Most current discussions on slavery focus on the colonial period and the transatlantic slave trade from Africa. Less attention is paid to slavery in Asia or slavery as a domestic or indigenous practice. This contribution discusses the existence of slavery in Sri Lanka before the arrival of the colonial powers and in the Kandyan Kingdom till it was captured by the British, and is based on the perusal of a limited number of relevant academic sources.

The practice of slavery was brought to Sri Lanka from India and is documented in various ancient manuscripts and inscriptions and also subject of research by a variety of academic scholars. Slavery in Sri Lanka is a complicated subject because it is is enmeshed with a wider, complex system comprising different degrees and forms of servitude, peonage and bondage, and a caste system that demanded customary rajakariya services to be provided by lower castes to royals, nobility and king’s office holders, next to services provided to temples and the Sangha. In fact there was a continuum with one servile status overlapping into the other Yet, there is consensus that slavery per se existed, as slaves (in vernacular dasa/dasi or vahal) were owned as personal property and could be transferred, given away, sold and punished by their owners as they liked. There is, however, little evidence that slaves were traded as a commodity for profit in pre-colonial Sri Lanka. They were used for domestic and agricultural labor and underlined the high rank and status of their owners. Enslavement could happen through various means: born as slave in the house, bought for money or captured during war or as a punishment. A frequent reason for enslavement was poverty and the inability to pay back debts. There is fairly broad consensus that slavery in pre-colonial Sri Lanka was relatively mild compared with the exploitative, commodified and harsh forms implemented by the European colonial powers. Slaves were often treated as adopted dependents or as faithful domestic servants.

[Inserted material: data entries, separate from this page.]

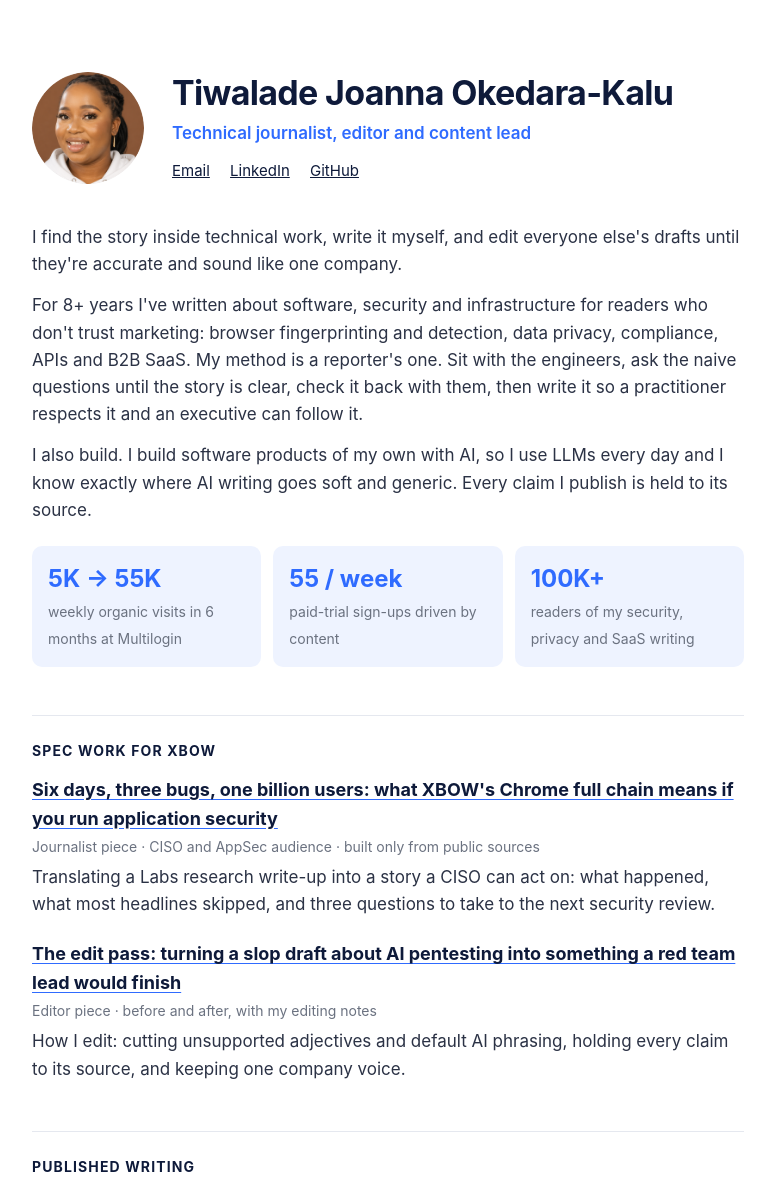
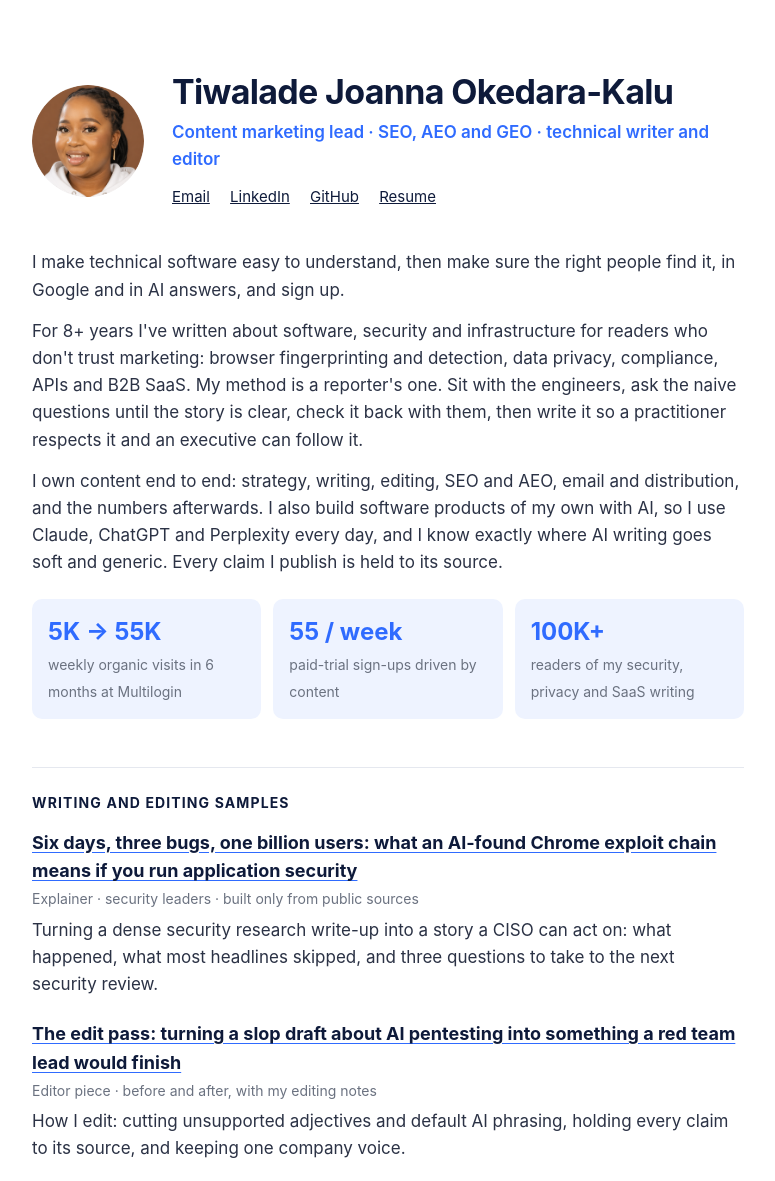
Before and after one commit to tiwalade-joanna-okedara/tiwalade-joanna-okedara.github.io, a plain HTML site: page index.html in a window 1280 px wide. Shown: the top 1181 px of the page, without its empty margins (252-1027 px from the left). Drawn offline with Linux system fonts and the light colour scheme.

Commit message:
Add files via upload

```diff
--- a/index.html
+++ b/index.html
@@ -3,7 +3,7 @@
 <head>
 <meta charset="utf-8">
 <meta name="viewport" content="width=device-width, initial-scale=1">
-<title>Tiwalade Joanna Okedara-Kalu · Technical writer, editor and content lead</title>
+<title>Tiwalade Joanna Okedara-Kalu · Content marketing lead, SEO and AEO</title>
 <meta name="description" content="Tiwalade Joanna Okedara-Kalu: technical journalist, editor and content lead. Security, privacy and B2B SaaS writing, SEO and AEO.">
 <style>
   :root { --ink:#0E1A3A; --text:#2b3245; --muted:#6b7280; --line:#e5e8ef; --accent:#2F6BFF; --soft:#EEF3FF; }
@@ -39,19 +39,20 @@
   <img src="photo.png" alt="Tiwalade Joanna Okedara-Kalu">
   <div>
     <h1>Tiwalade Joanna Okedara-Kalu</h1>
-    <p class="role">Technical journalist, editor and content lead</p>
+    <p class="role">Content marketing lead · SEO, AEO and GEO · technical writer and editor</p>
     <div class="links">
       <a href="mailto:tiwaladejokedara@gmail.com">Email</a>
       <a href="https://www.linkedin.com/in/tiwalade-joanna-okedara-kalu/">LinkedIn</a>
       <a href="https://github.com/tiwalade-joanna-okedara">GitHub</a>
+      <a href="resume-content-marketing-lead.pdf">Resume</a>
     </div>
   </div>
 </header>
 
 <section>
-  <p>I find the story inside technical work, write it myself, and edit everyone else's drafts until they're accurate and sound like one company.</p>
+  <p>I make technical software easy to understand, then make sure the right people find it, in Google and in AI answers, and sign up.</p>
   <p>For 8+ years I've written about software, security and infrastructure for readers who don't trust marketing: browser fingerprinting and detection, data privacy, compliance, APIs and B2B SaaS. My method is a reporter's one. Sit with the engineers, ask the naive questions until the story is clear, check it back with them, then write it so a practitioner respects it and an executive can follow it.</p>
-  <p>I also build. I build software products of my own with AI, so I use LLMs every day and I know exactly where AI writing goes soft and generic. Every claim I publish is held to its source.</p>
+  <p>I own content end to end: strategy, writing, editing, SEO and AEO, email and distribution, and the numbers afterwards. I also build software products of my own with AI, so I use Claude, ChatGPT and Perplexity every day, and I know exactly where AI writing goes soft and generic. Every claim I publish is held to its source.</p>
   <div class="stats">
     <div class="stat"><b>5K → 55K</b><span>weekly organic visits in 6 months at Multilogin</span></div>
     <div class="stat"><b>55 / week</b><span>paid-trial sign-ups driven by content</span></div>
@@ -59,12 +60,12 @@
   </div>
 </section>
 
-<h2>Spec work for XBOW</h2>
+<h2>Writing and editing samples</h2>
 
 <div class="item">
-  <h3><a href="six-days.html">Six days, three bugs, one billion users: what XBOW's Chrome full chain means if you run application security</a></h3>
-  <div class="meta">Journalist piece · CISO and AppSec audience · built only from public sources</div>
-  <p>Translating a Labs research write-up into a story a CISO can act on: what happened, what most headlines skipped, and three questions to take to the next security review.</p>
+  <h3><a href="six-days.html">Six days, three bugs, one billion users: what an AI-found Chrome exploit chain means if you run application security</a></h3>
+  <div class="meta">Explainer · security leaders · built only from public sources</div>
+  <p>Turning a dense security research write-up into a story a CISO can act on: what happened, what most headlines skipped, and three questions to take to the next security review.</p>
 </div>
 
 <div class="item">
```
Also changed, not shown: 2 other files.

Sometimes slaves could also possess own lands and live in their own family and community which enabled the owners exacting a range of services from the group for generations, without taking on the costs of providing for their daily existence. The relatively mild treatment of slaves is attributed to the moderating influence of Buddhism and the fact that the slaves were of the same ethnic group and sometimes caste as their owners. Unlike transatlantic slave trade, the slave in pre-colonial Sri Lanka was not a total stranger of different color, race and origin in a foreign social and cultural environment without kin. Slavery was formally abolished in the Island in 1844, but it took several more years before the laws were fully effectuated. At present the only legacy of slavery is the existence of a vahal subcaste, and villages of which the inhabitants are recognized as descendants of slaves in ancient times.

For the full text of this contribution, click here: 2021 Juni 29 Georg V2 Main Slavery in Precolonial SL-1